My herb garden includes (clockwise from left) basil, mint,
peppermint, mini capsicum, rosemary, sage, comfrey, oregano, ginger and thyme
Some tomatoes decided to sprout from some compost I spread around, so I've transplanted them to a more sensible area of the garden, even though its not really a good time for tomatoes, it will be too cold soon, I thought I'd give them a chance, seeing as they're so keen!
These tomatoes were keen to grow, so I'm giving them a chance, out of season!
What are you planting this winter??  Like a said previously, we are in a weird climate zone, so I'm still trying to figure out what will grow here, any tips?

Comments

Popular posts from this blog

Getting started with chickens - Tanya from Lovely Greens

Sign up for my weekly email updates here, you will find out more about soap and our farmlife, straight to your inbox, never miss a post!  New soap website and shop opening soon....

Farmer Liz: You will remember Tanya from Lovely Greens from the first series, she lives on the Isle of Mann and added chickens to her garden about a year ago.  You can leave comments for this post on Tanya's blog.



How many chickens (and other fowl) do you keep, what breed and what do you use them for (meat, eggs, slug control etc)?
Tanya: Around the same time that we were initially thinking about having hens another friend beat us to the punch. She went to the local pet store and bought a flat-pack hen house and chicken run combo and found a local farmer who had dozens of semi-feral chickens running around his property.
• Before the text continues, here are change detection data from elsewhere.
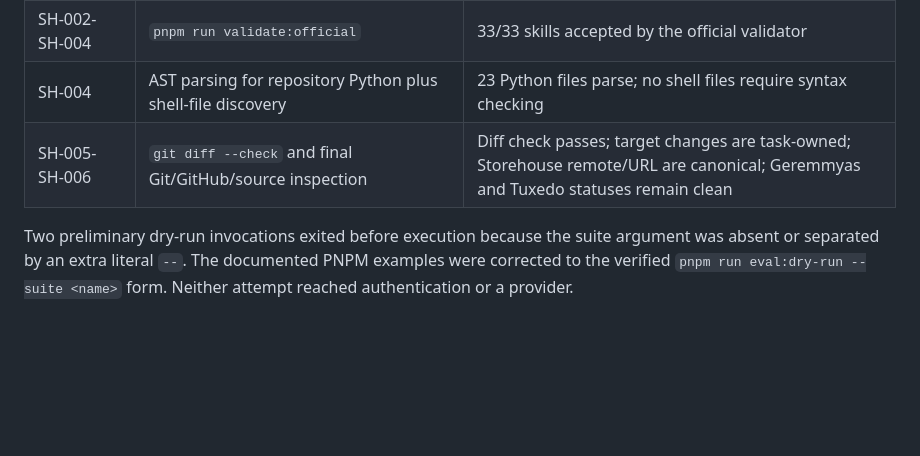
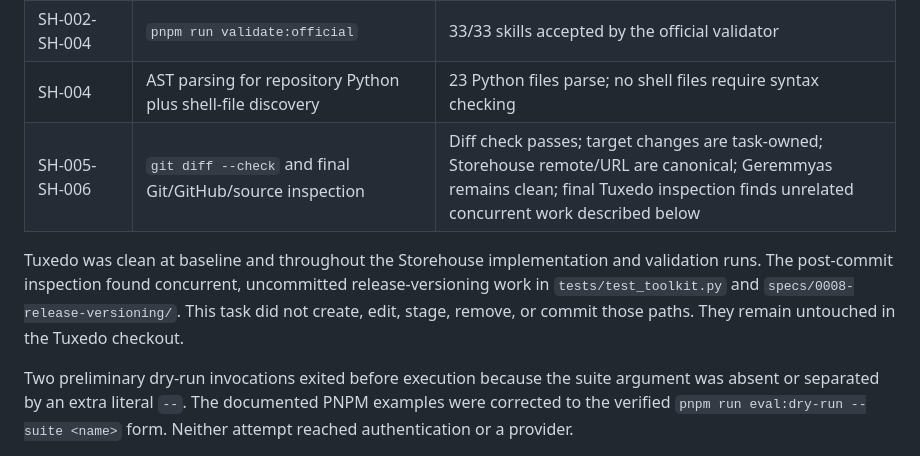
Before and after one commit to woliveiras/storehouse, a Markdown page: specs/0002-storehouse-identity/evidence.md, the part around the change. Drawn GitHub-style; blank space fills up the shorter version.

Commit message:
docs(evidence): record concurrent Tuxedo state

```diff
--- a/specs/0002-storehouse-identity/evidence.md
+++ b/specs/0002-storehouse-identity/evidence.md
@@ -32,7 +32,13 @@ a sibling checkout path.
 | SH-004 | `pnpm run eval:dry-run --suite full` | 332 target trials plus 33 secondary judgments; upper bound 365; no provider invocation |
 | SH-002-SH-004 | `pnpm run validate:official` | 33/33 skills accepted by the official validator |
 | SH-004 | AST parsing for repository Python plus shell-file discovery | 23 Python files parse; no shell files require syntax checking |
-| SH-005-SH-006 | `git diff --check` and final Git/GitHub/source inspection | Diff check passes; target changes are task-owned; Storehouse remote/URL are canonical; Geremmyas and Tuxedo statuses remain clean |
+| SH-005-SH-006 | `git diff --check` and final Git/GitHub/source inspection | Diff check passes; target changes are task-owned; Storehouse remote/URL are canonical; Geremmyas remains clean; final Tuxedo inspection finds unrelated concurrent work described below |
+
+Tuxedo was clean at baseline and throughout the Storehouse implementation and
+validation runs. The post-commit inspection found concurrent, uncommitted
+release-versioning work in `tests/test_toolkit.py` and
+`specs/0008-release-versioning/`. This task did not create, edit, stage, remove,
+or commit those paths. They remain untouched in the Tuxedo checkout.
 
 Two preliminary dry-run invocations exited before execution because the suite
 argument was absent or separated by an extra literal `--`. The documented PNPM
```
One night he pulled three down from the trees and my friend took them home in a pet carrier. She named them Miracel, Carmen, and Geraldine and though they’re probably related they were all…

What to do with eight acres
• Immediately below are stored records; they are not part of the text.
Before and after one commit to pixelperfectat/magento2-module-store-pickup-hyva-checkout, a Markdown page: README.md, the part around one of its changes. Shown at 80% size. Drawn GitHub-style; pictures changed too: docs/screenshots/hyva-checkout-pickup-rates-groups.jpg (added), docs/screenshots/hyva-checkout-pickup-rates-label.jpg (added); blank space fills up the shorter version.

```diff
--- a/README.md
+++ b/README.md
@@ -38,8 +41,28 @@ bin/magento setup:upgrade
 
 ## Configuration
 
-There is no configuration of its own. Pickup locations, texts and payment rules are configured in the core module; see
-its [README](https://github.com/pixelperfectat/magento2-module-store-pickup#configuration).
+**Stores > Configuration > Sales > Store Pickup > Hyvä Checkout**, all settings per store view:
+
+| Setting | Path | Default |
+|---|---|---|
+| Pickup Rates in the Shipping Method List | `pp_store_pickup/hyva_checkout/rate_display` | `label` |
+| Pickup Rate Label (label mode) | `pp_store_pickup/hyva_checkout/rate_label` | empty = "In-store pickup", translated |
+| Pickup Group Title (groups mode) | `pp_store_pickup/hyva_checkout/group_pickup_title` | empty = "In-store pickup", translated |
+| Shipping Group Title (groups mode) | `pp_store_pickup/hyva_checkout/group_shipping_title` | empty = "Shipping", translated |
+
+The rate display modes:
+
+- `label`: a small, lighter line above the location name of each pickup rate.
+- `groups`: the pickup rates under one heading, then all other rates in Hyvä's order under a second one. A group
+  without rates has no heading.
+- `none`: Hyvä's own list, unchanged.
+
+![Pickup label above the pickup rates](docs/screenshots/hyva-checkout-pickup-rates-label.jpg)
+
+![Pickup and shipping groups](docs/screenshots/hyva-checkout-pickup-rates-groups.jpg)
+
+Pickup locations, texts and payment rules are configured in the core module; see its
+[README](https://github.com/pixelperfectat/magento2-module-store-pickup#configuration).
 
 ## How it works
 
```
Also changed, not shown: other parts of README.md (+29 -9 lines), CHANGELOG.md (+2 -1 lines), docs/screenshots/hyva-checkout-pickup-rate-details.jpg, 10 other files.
Behind the scenes of my blog I can see the search terms that led people to find my blog.  It can be quite interesting to look through them occasionally and see what people are looking for.  Most of them involve chicken tractors, but another question that comes up regularly is “what can you do with eight acres?” or “how much land is eight acres?”.  Today I will try to answer this question.

Of course it is a very broad question, there are lots and lots of things you can do with eight acres, but I’m going to assume that you want to live there, feed your family and maybe make a little extra money.  I make that assumption because that’s what I know about, if you want to do something else with your eight acres, you will need to look somewhere else.

If you haven’t chosen your land yet, here a few things to look for.  Focus on the things you can’t change and try to choose the best property you can find in your price range.  Look for clean water in dams, bores or wells, either on the property …

Growing mushrooms in my kitchen!

I’ve been wanting to try growing mushrooms for some time. I LOVE mushrooms and we buy them from the supermarket every week, so I was keen to find a way to produce them at home to reduce waste and potentially cost as well.





A few years ago I found out that you could grow mushrooms from the spent mushroom compost from mushroom farms. So we dropped in to a farm on the Sunshine Coast and picked up a couple of boxes for $2 each. I diligently kept them dark and sprayed them with water, but in our climate, I just couldn’t keep them damp enough (and I had to keep them outside because our shed was too hot). I never managed to produce any mushrooms from those boxes, but when I gave up and tipped the compost out onto the garden, mushrooms sprang up everywhere. I wasn’t confident that they were the right mushrooms though, so I didn’t harvest any of those. As the proverb says, All mushrooms are edible, but some only once! I am generally a bit nervous about unidentified fungi.

Since then, I had…